I grew up with ninja turtles. I grew up with figurines; I had few of them, but I treasured them and played with them for a long time. I grew up with cartoons and movies; not with 3D turtles, but with guys in suits… and yes, we didn’t see anything.
Game copy provided by Tribute Games, screenshots by RDS Video Games.
Played on PlayStation 5 for review
I also grew up playing video games, although I still have the trauma of the first NES game and the electric algae level. On the other hand, I have very fond memories of beat em up games, especially Turtles in Time for the Super Nintendo. I’m not the only one, because when Tribute Games announced they were working on a retro beat ’em up retro Teenage Mutant Ninja Turtles game, the buzz was real.
So was it worth the wait?
It should be remembered that Tribute Games is a Quebec-based studio that specializes in recreating games in a retro style but with modern game design. Take a look at their latest Panzer Paladin and Flinthook, as well as one of their biggest hits: Mercenary Kings. The Tribute core, however, was born at Ubisoft to create exactly the Scott Pilgrim vs The World retro beatmap.
In Teenage Mutant Ninja Turtles: Shredder’s Revenge, we quickly find the distinct visual style of the Tribute creators.
The game mainly contains two game modes, story and arcade. The latter is an advanced version of the story mode, which takes the form of an arcade game: all levels one by one, no backup, when the game is over, the game is over.
The story mode allows you to continue our game where we are, and the worst thing that can happen to us when we die is to start the level over from the beginning. Between levels we ride in the legendary Teenage Mutant Ninja Turtles van and we can choose the level we want.
A feature of the story mode is the ability to pump each of the game characters separately, increasing their strength and opening up new attacks.
Speaking of playable characters, we obviously find four Teenage Mutant Ninja Turtles: Leonardo, Michelangelo, Donatello and Raphael. As a bonus, the party is joined by journalist April O’Neil, master ninja Master Splinter, and Casey Jones, whom we know as “the stick guy”. It’s a stroke of genius from Tribute to add these characters, and one can only wonder how no one thought of this before.
The gameplay is exactly what we expect from it, it’s an old school beat ’em up where you can perform combos, air attacks, special attacks, etc. What’s new in combat and what’s really welcome is the dedicated dodge button, which makes the game more enjoyable. fair in more complex sequences. You can also charge the bar to store very powerful special attacks. This bar is charged when enemies attack normally or when they perform teasing, small animation unique for each character.
The game initially offers three levels of difficulty. I ran Story Mode on the Normal equivalent of Good and noticed a gradual increase in difficulty, with later levels posing more of a challenge. The location and number of enemies adapt to the number of players as well as the difficulty of the bosses. Playing alone, I returned to the early levels to gain strength and find a few missed secrets.

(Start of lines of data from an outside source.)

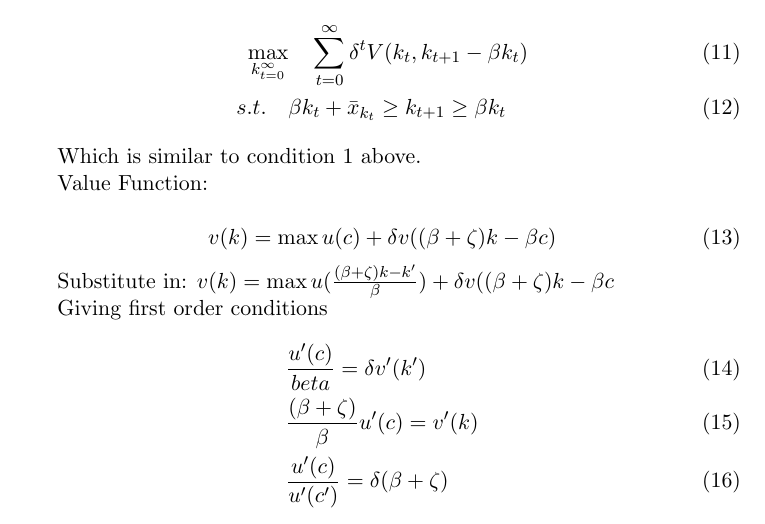
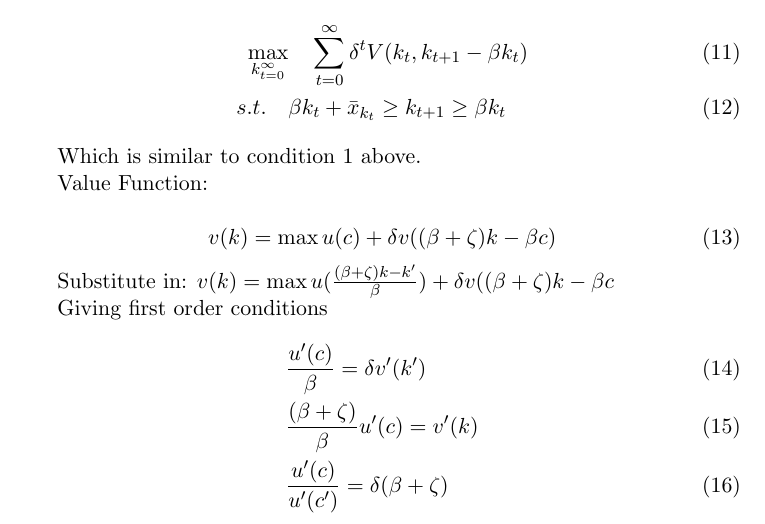
Before and after one commit to TomAugspurger/software, a LaTeX document (research/BoldrinLevineNotes.tex): part of page 3 of 4, cut so that both start at the same text. Compiled offline with pdfLaTeX; a missing bibliography style is replaced by a similar one.

Commit message:
fixed eq. (14)

```diff
--- a/research/BoldrinLevineNotes.tex
+++ b/research/BoldrinLevineNotes.tex
@@ -100,7 +100,7 @@
 
   Giving first order conditions
   \begin{align}
-    &\frac{u'(c)}{beta} = \delta v'(k')\\
+    &\frac{u'(c)}{\beta} = \delta v'(k')\\
     &\frac{(\beta + \zeta)}{\beta} u'(c) = v'(k)\\
     &\frac{u'(c)}{u'(c')} = \delta(\beta + \zeta)
   \end{align}
```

Each level contains its share of secrets and objectives to complete, some of which are quite difficult, such as not taking any damage. This gives the game good replayability, while you can try to complete the tests alone or in a team. In addition to challenges, in the story mode we can find minor characters that ask us to find certain hidden objects in the levels.

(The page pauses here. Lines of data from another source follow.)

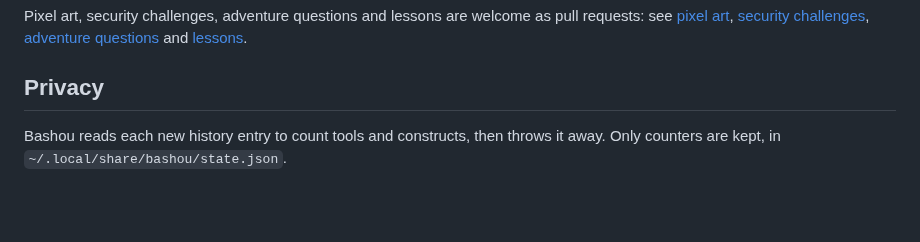
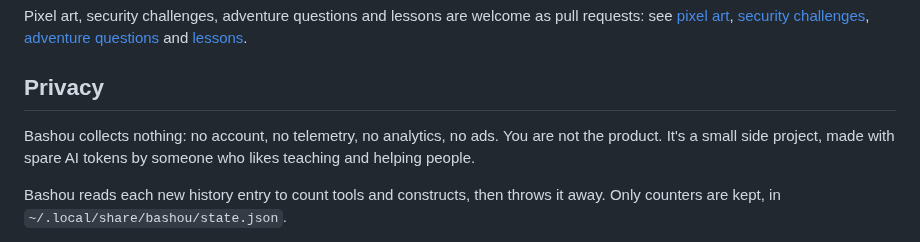
Before and after one commit to IAmAStealer/Bashou, a Markdown page: doc/GUIDE.md, the part around the change. Drawn GitHub-style; blank space fills up the shorter version.

```diff
--- a/doc/GUIDE.md
+++ b/doc/GUIDE.md
@@ -163,6 +163,9 @@ Pixel art, security challenges, adventure questions and lessons are welcome as p
 
 ## Privacy
 
+Bashou collects nothing: no account, no telemetry, no analytics, no ads. You are not the product. It's
+a small side project, made with spare AI tokens by someone who likes teaching and helping people.
+
 Bashou reads each new history entry to count tools and constructs, then throws it away.
 Only counters are kept, in `~/.local/share/bashou/state.json`.
 
```
Also changed, not shown: README.md (+25 -5 lines), doc/img/share.png (added).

Who says beat the ninja turtles, says multiplayer. Shredder’s Revenge can be played in co-op with up to 6 players, locally or online. Other players can join the game at any time. You can search for the current game or leave your “hangout” open and maybe someone will join you in the middle of the level. I’ve noticed a few bugs when trying to play online, such as endlessly searching for a game or not being able to accept a friend’s invite. That being said, the game had just launched and I was still able to play a few online games without much hiccups.
TMNT: Shredder’s Revenge isn’t reinventing the genre, and that’s not the goal. Tribute Games delivered exactly what we wanted: to relive the fun of retro beat ’em up by removing aspects that are heavily outdated in these games and adding some modern conveniences such as better controls, smoother gameplay and an online experience. -mode. The game also features a great soundtrack that pays homage to retro games and also features more modern tunes composed by Ty Lopez; there is even an original track by Raekwon and Ghostface Killah, rappers from the Wu-Tang Clan.